*** DATASET EXTRACT ***
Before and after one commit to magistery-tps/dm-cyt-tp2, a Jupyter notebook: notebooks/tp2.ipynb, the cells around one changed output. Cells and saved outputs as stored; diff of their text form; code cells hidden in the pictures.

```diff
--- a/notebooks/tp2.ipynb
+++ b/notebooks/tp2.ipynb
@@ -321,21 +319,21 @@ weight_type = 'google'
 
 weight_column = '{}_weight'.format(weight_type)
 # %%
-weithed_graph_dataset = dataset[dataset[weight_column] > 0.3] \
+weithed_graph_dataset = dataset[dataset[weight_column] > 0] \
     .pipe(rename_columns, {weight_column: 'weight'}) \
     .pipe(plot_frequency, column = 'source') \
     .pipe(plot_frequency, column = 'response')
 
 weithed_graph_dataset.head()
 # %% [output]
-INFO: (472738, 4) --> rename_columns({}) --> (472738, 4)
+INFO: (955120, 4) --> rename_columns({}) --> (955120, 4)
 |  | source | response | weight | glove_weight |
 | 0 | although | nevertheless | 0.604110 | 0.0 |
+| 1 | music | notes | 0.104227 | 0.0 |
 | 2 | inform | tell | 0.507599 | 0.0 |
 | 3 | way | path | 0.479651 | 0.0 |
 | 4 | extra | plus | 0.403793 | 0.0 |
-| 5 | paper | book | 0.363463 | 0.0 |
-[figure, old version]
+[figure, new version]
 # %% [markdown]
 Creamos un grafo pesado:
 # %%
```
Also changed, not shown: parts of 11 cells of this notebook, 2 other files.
*** End of DATASET EXTRACT ***
* _YOUR GOAL_
Go through the data above and repeat all of it exactly.

* _TASK RESULT_
Before and after one commit to magistery-tps/dm-cyt-tp2, a Jupyter notebook: notebooks/tp2.ipynb, the cells around one changed output. Cells and saved outputs as stored; diff of their text form; code cells hidden in the pictures.

```diff
--- a/notebooks/tp2.ipynb
+++ b/notebooks/tp2.ipynb
@@ -321,21 +319,21 @@ weight_type = 'google'
 
 weight_column = '{}_weight'.format(weight_type)
 # %%
-weithed_graph_dataset = dataset[dataset[weight_column] > 0.3] \
+weithed_graph_dataset = dataset[dataset[weight_column] > 0] \
     .pipe(rename_columns, {weight_column: 'weight'}) \
     .pipe(plot_frequency, column = 'source') \
     .pipe(plot_frequency, column = 'response')
 
 weithed_graph_dataset.head()
 # %% [output]
-INFO: (472738, 4) --> rename_columns({}) --> (472738, 4)
+INFO: (955120, 4) --> rename_columns({}) --> (955120, 4)
 |  | source | response | weight | glove_weight |
 | 0 | although | nevertheless | 0.604110 | 0.0 |
+| 1 | music | notes | 0.104227 | 0.0 |
 | 2 | inform | tell | 0.507599 | 0.0 |
 | 3 | way | path | 0.479651 | 0.0 |
 | 4 | extra | plus | 0.403793 | 0.0 |
-| 5 | paper | book | 0.363463 | 0.0 |
-[figure, old version]
+[figure, new version]
 # %% [markdown]
 Creamos un grafo pesado:
 # %%
```
Also changed, not shown: parts of 11 cells of this notebook, 2 other files.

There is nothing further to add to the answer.